▸ Task item
Every entry below must be repeated exactly; skip the pictures.

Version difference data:
*****

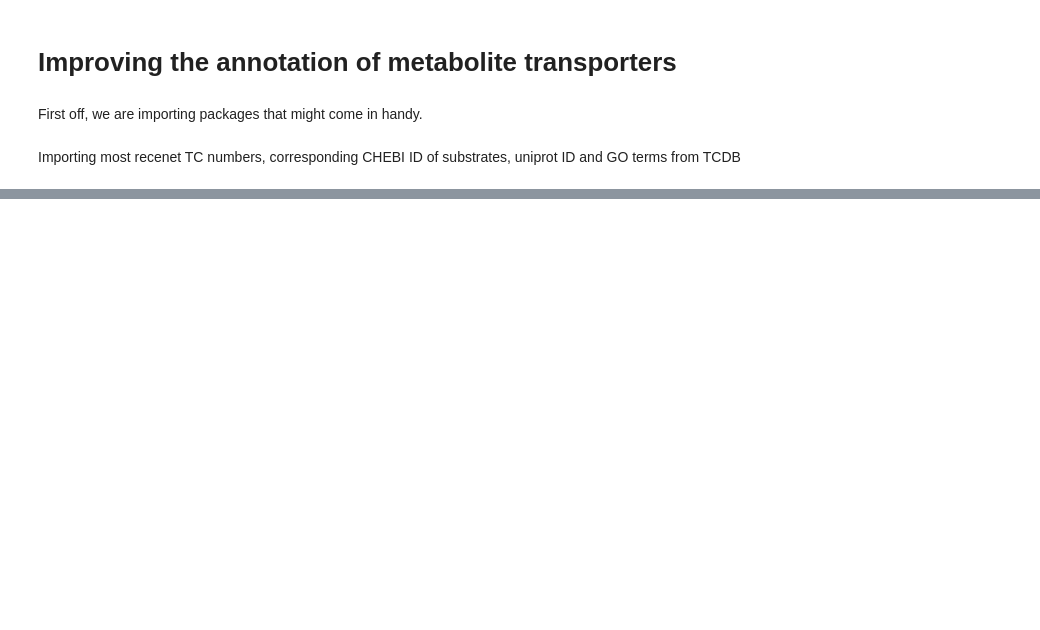
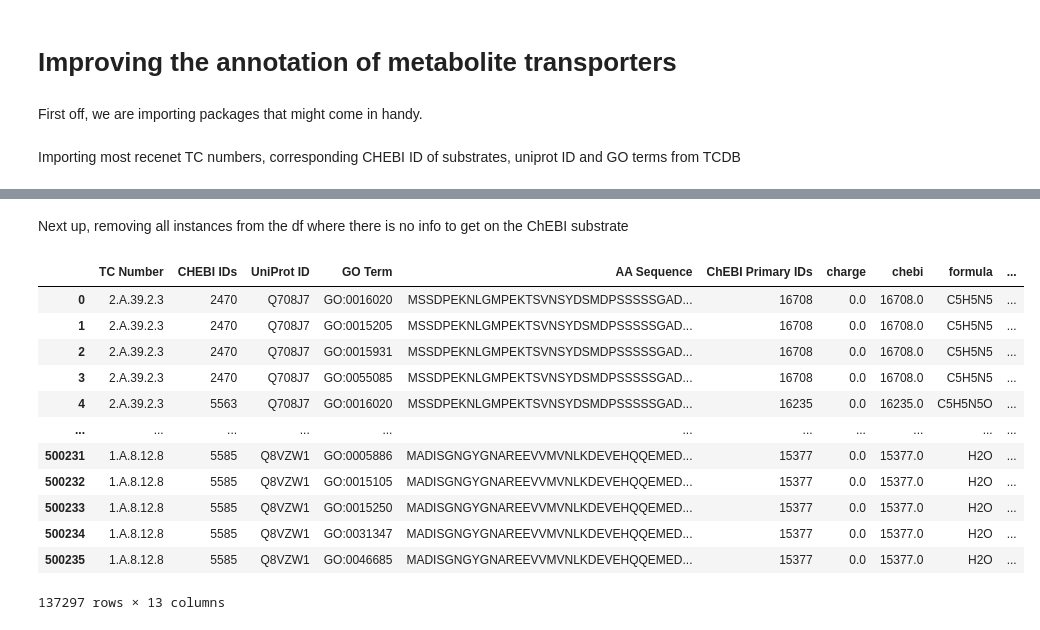
Before and after one commit to blandro/metabolite-transporter-annotation, a Jupyter notebook: main.ipynb, the cells around one changed output, grey strips where cells are left out. Saved outputs shown, nothing was run; the diff lists cells and outputs as text; code cells hidden in the pictures; blank space fills up the shorter version.

```diff
--- a/main.ipynb
+++ b/main.ipynb
@@ -156,0 +199,21 @@ df_chebi_info[df_chebi_info["CHEBI IDs"] == 1]
+# %% [markdown]
+Next up, removing all instances from the df where there is no info to get on the ChEBI substrate
+# %%
+valid_chebis = chebi_df["chebi"]
+df_chebi_info_filtered = df_chebi_info[df_chebi_info["ChEBI Primary IDs"].isin(valid_chebis)]
+df_chebi_info_filtered.to_csv("tcdb_data_chebi.csv", index=False)
+df_chebi_info_filtered
+# %% [output]
+|  | TC Number | CHEBI IDs | UniProt ID | GO Term | AA Sequence | ChEBI Primary IDs | charge | chebi | formula | ... |
+| 0 | 2.A.39.2.3 | 2470 | Q708J7 | GO:0016020 | MSSDPEKNLGMPEKTSVNSYDSMDPSSSSSGAD... | 16708 | 0.0 | 16708.0 | C5H5N5 | ... |
+| 1 | 2.A.39.2.3 | 2470 | Q708J7 | GO:0015205 | MSSDPEKNLGMPEKTSVNSYDSMDPSSSSSGAD... | 16708 | 0.0 | 16708.0 | C5H5N5 | ... |
+| 2 | 2.A.39.2.3 | 2470 | Q708J7 | GO:0015931 | MSSDPEKNLGMPEKTSVNSYDSMDPSSSSSGAD... | 16708 | 0.0 | 16708.0 | C5H5N5 | ... |
+| 3 | 2.A.39.2.3 | 2470 | Q708J7 | GO:0055085 | MSSDPEKNLGMPEKTSVNSYDSMDPSSSSSGAD... | 16708 | 0.0 | 16708.0 | C5H5N5 | ... |
+| 4 | 2.A.39.2.3 | 5563 | Q708J7 | GO:0016020 | MSSDPEKNLGMPEKTSVNSYDSMDPSSSSSGAD... | 16235 | 0.0 | 16235.0 | C5H5N5O | ... |
+| ... | ... | ... | ... | ... | ... | ... | ... | ... | ... | ... |
+| 500231 | 1.A.8.12.8 | 5585 | Q8VZW1 | GO:0005886 | MADISGNGYGNAREEVVMVNLKDEVEHQQEMED... | 15377 | 0.0 | 15377.0 | H2O | ... |
+| 500232 | 1.A.8.12.8 | 5585 | Q8VZW1 | GO:0015105 | MADISGNGYGNAREEVVMVNLKDEVEHQQEMED... | 15377 | 0.0 | 15377.0 | H2O | ... |
+| 500233 | 1.A.8.12.8 | 5585 | Q8VZW1 | GO:0015250 | MADISGNGYGNAREEVVMVNLKDEVEHQQEMED... | 15377 | 0.0 | 15377.0 | H2O | ... |
+| 500234 | 1.A.8.12.8 | 5585 | Q8VZW1 | GO:0031347 | MADISGNGYGNAREEVVMVNLKDEVEHQQEMED... | 15377 | 0.0 | 15377.0 | H2O | ... |
+| 500235 | 1.A.8.12.8 | 5585 | Q8VZW1 | GO:0046685 | MADISGNGYGNAREEVVMVNLKDEVEHQQEMED... | 15377 | 0.0 | 15377.0 | H2O | ... |
+137297 rows × 13 columns
```
Also changed, not shown: parts of 18 cells of this notebook, 2 other files.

*****

▸ Response area
Before and after one commit to blandro/metabolite-transporter-annotation, a Jupyter notebook: main.ipynb, the cells around one changed output, grey strips where cells are left out. Saved outputs shown, nothing was run; the diff lists cells and outputs as text; code cells hidden in the pictures; blank space fills up the shorter version.

```diff
--- a/main.ipynb
+++ b/main.ipynb
@@ -156,0 +199,21 @@ df_chebi_info[df_chebi_info["CHEBI IDs"] == 1]
+# %% [markdown]
+Next up, removing all instances from the df where there is no info to get on the ChEBI substrate
+# %%
+valid_chebis = chebi_df["chebi"]
+df_chebi_info_filtered = df_chebi_info[df_chebi_info["ChEBI Primary IDs"].isin(valid_chebis)]
+df_chebi_info_filtered.to_csv("tcdb_data_chebi.csv", index=False)
+df_chebi_info_filtered
+# %% [output]
+|  | TC Number | CHEBI IDs | UniProt ID | GO Term | AA Sequence | ChEBI Primary IDs | charge | chebi | formula | ... |
+| 0 | 2.A.39.2.3 | 2470 | Q708J7 | GO:0016020 | MSSDPEKNLGMPEKTSVNSYDSMDPSSSSSGAD... | 16708 | 0.0 | 16708.0 | C5H5N5 | ... |
+| 1 | 2.A.39.2.3 | 2470 | Q708J7 | GO:0015205 | MSSDPEKNLGMPEKTSVNSYDSMDPSSSSSGAD... | 16708 | 0.0 | 16708.0 | C5H5N5 | ... |
+| 2 | 2.A.39.2.3 | 2470 | Q708J7 | GO:0015931 | MSSDPEKNLGMPEKTSVNSYDSMDPSSSSSGAD... | 16708 | 0.0 | 16708.0 | C5H5N5 | ... |
+| 3 | 2.A.39.2.3 | 2470 | Q708J7 | GO:0055085 | MSSDPEKNLGMPEKTSVNSYDSMDPSSSSSGAD... | 16708 | 0.0 | 16708.0 | C5H5N5 | ... |
+| 4 | 2.A.39.2.3 | 5563 | Q708J7 | GO:0016020 | MSSDPEKNLGMPEKTSVNSYDSMDPSSSSSGAD... | 16235 | 0.0 | 16235.0 | C5H5N5O | ... |
+| ... | ... | ... | ... | ... | ... | ... | ... | ... | ... | ... |
+| 500231 | 1.A.8.12.8 | 5585 | Q8VZW1 | GO:0005886 | MADISGNGYGNAREEVVMVNLKDEVEHQQEMED... | 15377 | 0.0 | 15377.0 | H2O | ... |
+| 500232 | 1.A.8.12.8 | 5585 | Q8VZW1 | GO:0015105 | MADISGNGYGNAREEVVMVNLKDEVEHQQEMED... | 15377 | 0.0 | 15377.0 | H2O | ... |
+| 500233 | 1.A.8.12.8 | 5585 | Q8VZW1 | GO:0015250 | MADISGNGYGNAREEVVMVNLKDEVEHQQEMED... | 15377 | 0.0 | 15377.0 | H2O | ... |
+| 500234 | 1.A.8.12.8 | 5585 | Q8VZW1 | GO:0031347 | MADISGNGYGNAREEVVMVNLKDEVEHQQEMED... | 15377 | 0.0 | 15377.0 | H2O | ... |
+| 500235 | 1.A.8.12.8 | 5585 | Q8VZW1 | GO:0046685 | MADISGNGYGNAREEVVMVNLKDEVEHQQEMED... | 15377 | 0.0 | 15377.0 | H2O | ... |
+137297 rows × 13 columns
```
Also changed, not shown: parts of 18 cells of this notebook, 2 other files.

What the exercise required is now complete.